As the global industry sector seeks to reduce or eliminate its carbon footprint, a number of MENA countries are investing in green steel production to capture market share and help meet emissions targets. Industry generates 20% of global greenhouse gas emissions annually, with the steel manufacturing segment accounting for the largest share, at 7%, due in part to a reliance on coal to heat smelting furnaces. According to a September 2022 report from the Institute for Energy Economics and Financial Analysis, the MENA region is well positioned to lead global steel decarbonisation due to its use of lower-emissions smelting processes and planned developments in green hydrogen production – an attractive energy source for green steel.

Prepared for Change

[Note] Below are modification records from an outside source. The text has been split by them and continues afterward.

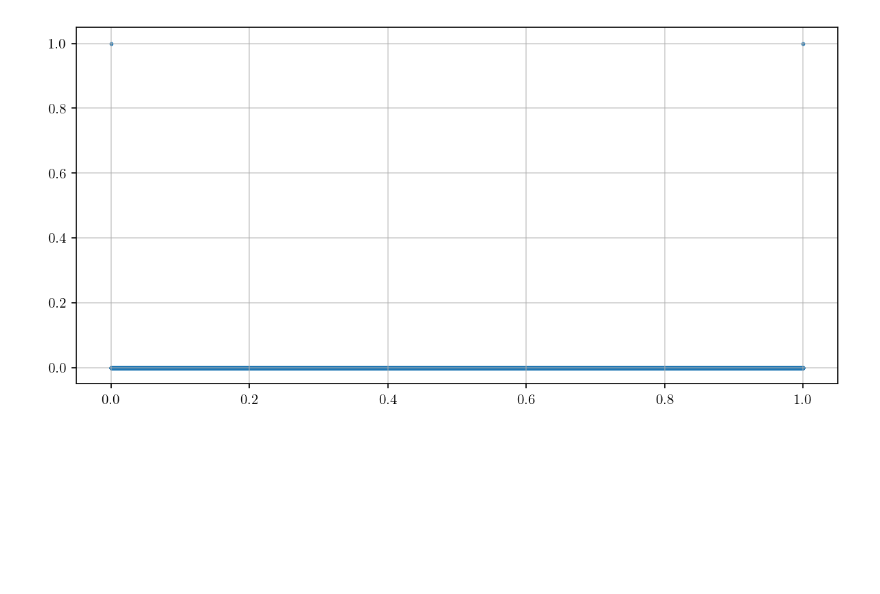
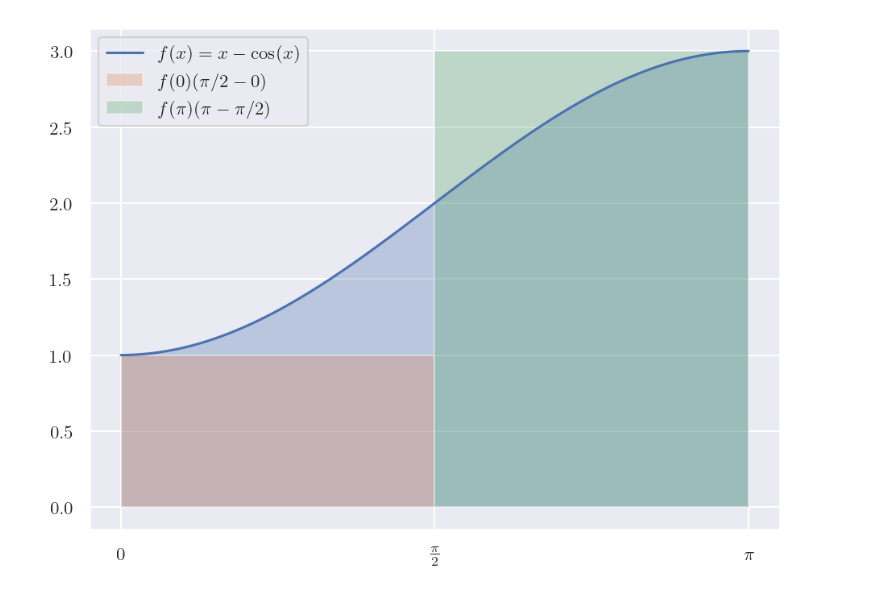
Before and after one commit to Isaac-Fate/mathematical-analysis, a Jupyter notebook: notebooks/the-riemann-stieltjes-integral/mean-value-theorems.ipynb, the cells around one changed output. Drawn from its saved outputs; the diff is of its cells as text; code cells hidden in the pictures; blank space fills up the shorter version.

```diff
--- a/notebooks/the-riemann-stieltjes-integral/mean-value-theorems.ipynb
+++ b/notebooks/the-riemann-stieltjes-integral/mean-value-theorems.ipynb
@@ -14,19 +0,0 @@ figures_dir = Path("../../tex/figures")
-# %%
-ax: Axes
-fig, ax = plt.subplots(1, 1, figsize=(8, 4))
-
-
-def thomae(x: float):
-
-    q = Fraction(x).denominator
-    return 1 / q
-
-
-xs = np.linspace(0, 1, 100000)
-ys = list(map(thomae, xs))
-
-ax.scatter(xs, ys, s=3)
-plt.tight_layout()
-plt.show()
-# %% [output]
-[figure, removed]
@@ -32,0 +22,43 @@ plt.show()
+# %%
+ax: Axes
+fig, ax = plt.subplots(1, 1)
+
+x = np.linspace(0, np.pi, 100)
+y = 2 - np.cos(x)
+
+ax.plot(x, y, label="$f(x) = x - \cos(x)$")
+ax.fill_between(x, 0, y, alpha=0.3)
+
+x = np.linspace(0, np.pi / 2, 100)
+ax.fill_between(
+    x,
+    np.ones_like(x) * 1,
+    alpha=0.3,
+    label="$f(0)(\pi/2 - 0)$",
+)
+
+x = np.linspace(np.pi / 2, np.pi, 100)
+ax.fill_between(
+    x,
+    np.ones_like(x) * 3,
+    alpha=0.3,
+    label="$f(\pi)(\pi - \pi/2)$",
+)
+
+# Set x ticks
+xtick_labels = [
+    "$0$",
+    "$\\frac{\pi}{2}$",
+    "$\pi$",
+]
+ax.set_xticks(np.linspace(0, np.pi, 3), xtick_labels)
+
+ax.legend()
+plt.show()
+
+fig.savefig(
+    FIGURES_DIR
+    / "mean-value-theorem-for-riemann-stieltjes-integrals-second-mean-value-theorem.png"
+)
+# %% [output]
+[figure, added]
```
Also changed, not shown: parts of 2 cells of this notebook, 10 other files.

Steel is composed of 98% iron, which is traditionally smelted in furnaces heated with coal at 1400°C to remove impurities. This process is responsible for some 90% of the greenhouse gases created by its production, according to a September 2022 report from climate alliance Mission Possible Partnership. The international steel industry will require $47bn in annual investment between 2023 and 2053 to meet demand growth, with an additional $8bn-11bn of investment needed to transition to net-zero processes.

In MENA steel is made primarily through the direct reduced (DR) iron process, which uses natural gas-powered electric arc furnaces, and results in a smaller carbon footprint than traditional smelting furnaces. Despite accounting for 3% of the world’s crude steel in 2021, the region produced roughly 46% of global DR iron. Due to a steady supply of natural gas and DR-grade iron pellets, and the presence of some of the world’s largest ore-pelletising facilities, MENA countries are primed to increase the output of low-emissions steel.

Expanding Capacity

The global steel industry generates more than $870bn in revenue each year, creating opportunities for economies willing to invest in green energy technologies. With hydrogen central to the region’s energy transition, many countries are looking to this energy source to power their green steel industries. Oman steel company Jindal Shadeed Iron and Steel is investing $3bn in a green steel plant located in the Duqm Special Economic Zone. Powered by green hydrogen, the plant is expected to produce 5m tonnes of steel annually upon completion in 2026. The company is targeting exports to the automotive, consumer durables and wind power segments in the EU, Japan and other GCC countries.

In October 2022 Brazil’s Vale, a metal and mining company, signed three memoranda of understanding with entities in the GCC for feasibility studies to establish industrial complexes capable of producing low-carbon footprint products in the steel segment. The complexes will be located in Ras Al Khair Industrial City in Saudi Arabia, Khalifa Economic Zone Abu Dhabi in the UAE and Duqm Special Economic Zone in Oman.

Upcoming Projects

In January 2023 Prince Abdulaziz bin Salman Al Saud, Saudi Arabia’s minister of energy, announced plans to invest $266bn by 2030 to support the Kingdom’s clean energy targets. Some of the funds could go towards green hydrogen to power heavy industries such as steel production. As of 2021 Saudi Arabia was the world’s 21st-largest steel-producing country, manufacturing some 8.7m tonnes annually.

Green energy developments in the UAE are partly targeted to meet the emissions requirements of the European Green Deal, a roadmap approved in 2020 to decarbonise the EU’s economy. Furthermore, European markets could turn to UAE steel when a ban on Russian steel, implemented in response to its February 2022 invasion of Ukraine, takes effect in September 2023. Emirates Steel Arkan, in particular, has begun incorporating green hydrogen into its manufacturing processes. The company has achieved a lower carbon footprint than the world’s leading steel producers in China and India due to the use of natural gas to power electric arc furnaces, which have a carbon intensity 75% lower than traditional coal-powered blast furnaces.